> [To do] Copy out all the lines in the records that include the word "actions".

> [Data]
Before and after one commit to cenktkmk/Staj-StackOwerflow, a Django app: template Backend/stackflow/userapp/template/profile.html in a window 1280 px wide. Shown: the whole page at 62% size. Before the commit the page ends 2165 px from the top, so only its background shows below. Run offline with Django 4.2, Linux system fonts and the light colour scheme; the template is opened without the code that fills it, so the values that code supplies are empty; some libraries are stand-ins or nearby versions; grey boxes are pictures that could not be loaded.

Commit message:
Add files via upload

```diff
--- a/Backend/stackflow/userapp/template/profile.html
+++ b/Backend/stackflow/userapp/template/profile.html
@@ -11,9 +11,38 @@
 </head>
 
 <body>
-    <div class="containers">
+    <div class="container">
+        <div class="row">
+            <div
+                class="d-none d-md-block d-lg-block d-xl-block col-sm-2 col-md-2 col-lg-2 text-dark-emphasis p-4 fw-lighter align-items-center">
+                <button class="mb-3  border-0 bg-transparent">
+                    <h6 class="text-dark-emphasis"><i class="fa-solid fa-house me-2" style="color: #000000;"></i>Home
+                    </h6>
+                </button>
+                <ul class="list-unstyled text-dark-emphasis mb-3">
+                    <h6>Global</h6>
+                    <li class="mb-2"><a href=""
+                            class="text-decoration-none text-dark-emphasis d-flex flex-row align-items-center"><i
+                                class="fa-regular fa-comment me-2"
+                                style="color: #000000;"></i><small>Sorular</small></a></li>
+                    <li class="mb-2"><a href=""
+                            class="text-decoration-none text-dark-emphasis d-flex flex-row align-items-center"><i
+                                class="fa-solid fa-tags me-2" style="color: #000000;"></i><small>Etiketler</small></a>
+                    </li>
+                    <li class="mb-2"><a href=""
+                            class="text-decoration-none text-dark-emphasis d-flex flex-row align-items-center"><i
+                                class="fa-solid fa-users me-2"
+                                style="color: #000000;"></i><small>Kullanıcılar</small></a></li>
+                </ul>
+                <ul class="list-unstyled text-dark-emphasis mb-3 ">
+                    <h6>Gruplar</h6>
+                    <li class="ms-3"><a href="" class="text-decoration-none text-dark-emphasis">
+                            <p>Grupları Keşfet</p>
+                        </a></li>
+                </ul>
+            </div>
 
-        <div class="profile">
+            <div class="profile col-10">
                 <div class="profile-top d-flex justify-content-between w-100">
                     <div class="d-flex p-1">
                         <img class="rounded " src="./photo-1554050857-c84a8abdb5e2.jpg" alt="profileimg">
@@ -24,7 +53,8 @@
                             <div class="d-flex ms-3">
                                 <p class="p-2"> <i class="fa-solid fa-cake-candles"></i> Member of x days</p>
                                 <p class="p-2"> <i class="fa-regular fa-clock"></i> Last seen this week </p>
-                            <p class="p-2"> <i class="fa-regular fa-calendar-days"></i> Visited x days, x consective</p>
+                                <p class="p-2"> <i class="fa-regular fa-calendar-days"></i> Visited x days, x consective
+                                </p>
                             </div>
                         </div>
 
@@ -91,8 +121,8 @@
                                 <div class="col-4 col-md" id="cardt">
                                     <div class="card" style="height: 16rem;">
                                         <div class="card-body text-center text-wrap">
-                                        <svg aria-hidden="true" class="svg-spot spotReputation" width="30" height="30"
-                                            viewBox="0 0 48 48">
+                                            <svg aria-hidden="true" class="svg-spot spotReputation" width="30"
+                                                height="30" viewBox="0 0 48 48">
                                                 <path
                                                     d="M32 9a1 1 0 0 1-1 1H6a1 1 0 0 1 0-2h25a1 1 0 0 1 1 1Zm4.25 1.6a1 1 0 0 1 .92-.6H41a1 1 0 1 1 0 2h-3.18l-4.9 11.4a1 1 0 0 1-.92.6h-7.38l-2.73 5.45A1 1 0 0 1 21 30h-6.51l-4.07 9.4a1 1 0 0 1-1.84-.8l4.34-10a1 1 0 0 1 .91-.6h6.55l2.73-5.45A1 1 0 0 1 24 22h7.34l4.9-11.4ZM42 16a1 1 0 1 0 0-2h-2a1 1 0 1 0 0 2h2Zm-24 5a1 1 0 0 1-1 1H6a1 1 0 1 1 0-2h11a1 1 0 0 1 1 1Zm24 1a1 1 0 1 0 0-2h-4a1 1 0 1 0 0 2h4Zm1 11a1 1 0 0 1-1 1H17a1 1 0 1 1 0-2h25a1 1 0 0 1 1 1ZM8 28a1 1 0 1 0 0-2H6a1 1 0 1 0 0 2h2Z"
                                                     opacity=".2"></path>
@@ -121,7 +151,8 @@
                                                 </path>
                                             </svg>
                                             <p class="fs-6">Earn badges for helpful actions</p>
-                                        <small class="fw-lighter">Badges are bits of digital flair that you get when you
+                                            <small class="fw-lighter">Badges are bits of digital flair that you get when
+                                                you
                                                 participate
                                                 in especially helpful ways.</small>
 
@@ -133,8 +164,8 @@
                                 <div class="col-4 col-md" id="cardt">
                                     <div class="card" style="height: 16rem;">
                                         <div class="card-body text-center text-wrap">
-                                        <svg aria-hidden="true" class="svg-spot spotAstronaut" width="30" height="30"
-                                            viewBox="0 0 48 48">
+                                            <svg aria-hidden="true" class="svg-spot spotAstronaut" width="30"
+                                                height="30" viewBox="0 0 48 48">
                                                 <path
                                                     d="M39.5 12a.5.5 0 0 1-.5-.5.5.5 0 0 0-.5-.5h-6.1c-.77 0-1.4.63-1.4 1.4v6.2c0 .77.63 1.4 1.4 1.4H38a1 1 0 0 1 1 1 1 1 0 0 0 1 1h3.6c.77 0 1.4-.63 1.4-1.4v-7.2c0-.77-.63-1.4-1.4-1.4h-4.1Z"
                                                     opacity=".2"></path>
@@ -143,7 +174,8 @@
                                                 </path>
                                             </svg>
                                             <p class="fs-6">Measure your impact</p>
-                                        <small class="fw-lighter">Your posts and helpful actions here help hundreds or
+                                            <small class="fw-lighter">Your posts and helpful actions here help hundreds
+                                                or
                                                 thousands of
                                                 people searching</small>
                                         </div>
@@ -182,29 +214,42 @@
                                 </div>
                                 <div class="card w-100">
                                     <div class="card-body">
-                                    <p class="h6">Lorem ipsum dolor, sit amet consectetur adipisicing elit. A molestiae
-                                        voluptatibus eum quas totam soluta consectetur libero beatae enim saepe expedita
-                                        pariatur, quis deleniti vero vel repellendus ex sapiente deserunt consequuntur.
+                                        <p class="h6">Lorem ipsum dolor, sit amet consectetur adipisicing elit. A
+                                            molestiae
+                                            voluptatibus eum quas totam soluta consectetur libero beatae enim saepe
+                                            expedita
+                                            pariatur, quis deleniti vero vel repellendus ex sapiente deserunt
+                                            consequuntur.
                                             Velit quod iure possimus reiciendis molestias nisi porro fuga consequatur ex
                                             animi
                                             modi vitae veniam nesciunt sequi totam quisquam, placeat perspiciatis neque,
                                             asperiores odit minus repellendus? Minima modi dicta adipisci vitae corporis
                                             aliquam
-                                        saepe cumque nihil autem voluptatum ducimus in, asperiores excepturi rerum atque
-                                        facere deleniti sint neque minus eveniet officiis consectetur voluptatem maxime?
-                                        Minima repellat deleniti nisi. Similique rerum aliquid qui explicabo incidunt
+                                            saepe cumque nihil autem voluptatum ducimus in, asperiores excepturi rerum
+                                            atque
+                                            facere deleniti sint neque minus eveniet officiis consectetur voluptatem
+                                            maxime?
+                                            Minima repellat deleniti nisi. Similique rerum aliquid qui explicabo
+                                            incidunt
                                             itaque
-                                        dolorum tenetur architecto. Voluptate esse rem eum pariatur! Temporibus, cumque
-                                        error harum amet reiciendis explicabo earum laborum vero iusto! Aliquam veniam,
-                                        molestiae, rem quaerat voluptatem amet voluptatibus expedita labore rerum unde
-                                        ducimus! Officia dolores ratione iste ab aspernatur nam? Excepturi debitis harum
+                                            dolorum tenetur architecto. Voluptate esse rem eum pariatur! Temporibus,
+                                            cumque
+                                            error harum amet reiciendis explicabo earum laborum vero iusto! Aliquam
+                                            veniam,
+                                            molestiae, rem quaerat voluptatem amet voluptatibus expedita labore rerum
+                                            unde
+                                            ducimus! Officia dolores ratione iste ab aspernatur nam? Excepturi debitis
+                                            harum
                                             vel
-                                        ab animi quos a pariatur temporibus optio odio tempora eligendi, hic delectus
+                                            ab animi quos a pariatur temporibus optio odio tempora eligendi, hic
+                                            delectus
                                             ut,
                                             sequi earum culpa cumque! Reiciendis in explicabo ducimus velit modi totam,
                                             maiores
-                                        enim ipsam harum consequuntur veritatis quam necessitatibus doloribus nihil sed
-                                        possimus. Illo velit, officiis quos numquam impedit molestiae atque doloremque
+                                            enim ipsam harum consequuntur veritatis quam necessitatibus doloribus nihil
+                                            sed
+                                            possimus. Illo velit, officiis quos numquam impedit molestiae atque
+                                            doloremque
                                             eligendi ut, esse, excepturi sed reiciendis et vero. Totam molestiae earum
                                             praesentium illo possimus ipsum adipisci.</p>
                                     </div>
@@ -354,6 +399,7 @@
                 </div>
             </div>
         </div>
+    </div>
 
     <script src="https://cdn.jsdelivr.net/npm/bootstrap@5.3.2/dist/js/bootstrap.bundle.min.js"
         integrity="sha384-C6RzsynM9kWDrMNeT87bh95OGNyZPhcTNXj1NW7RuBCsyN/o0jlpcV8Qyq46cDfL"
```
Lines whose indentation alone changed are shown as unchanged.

* * *

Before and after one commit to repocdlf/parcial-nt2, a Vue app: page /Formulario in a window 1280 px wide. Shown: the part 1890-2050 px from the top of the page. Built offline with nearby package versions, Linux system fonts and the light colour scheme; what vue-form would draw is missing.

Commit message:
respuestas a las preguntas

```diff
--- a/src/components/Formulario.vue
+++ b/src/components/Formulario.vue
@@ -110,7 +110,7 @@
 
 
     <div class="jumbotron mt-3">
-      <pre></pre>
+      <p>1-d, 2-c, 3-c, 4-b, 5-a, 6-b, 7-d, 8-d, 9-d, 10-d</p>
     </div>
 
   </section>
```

> [Written reply]
                                             <p class="fs-6">Earn badges for helpful actions</p>
-                                        <small class="fw-lighter">Your posts and helpful actions here help hundreds or
+                                            <small class="fw-lighter">Your posts and helpful actions here help hundreds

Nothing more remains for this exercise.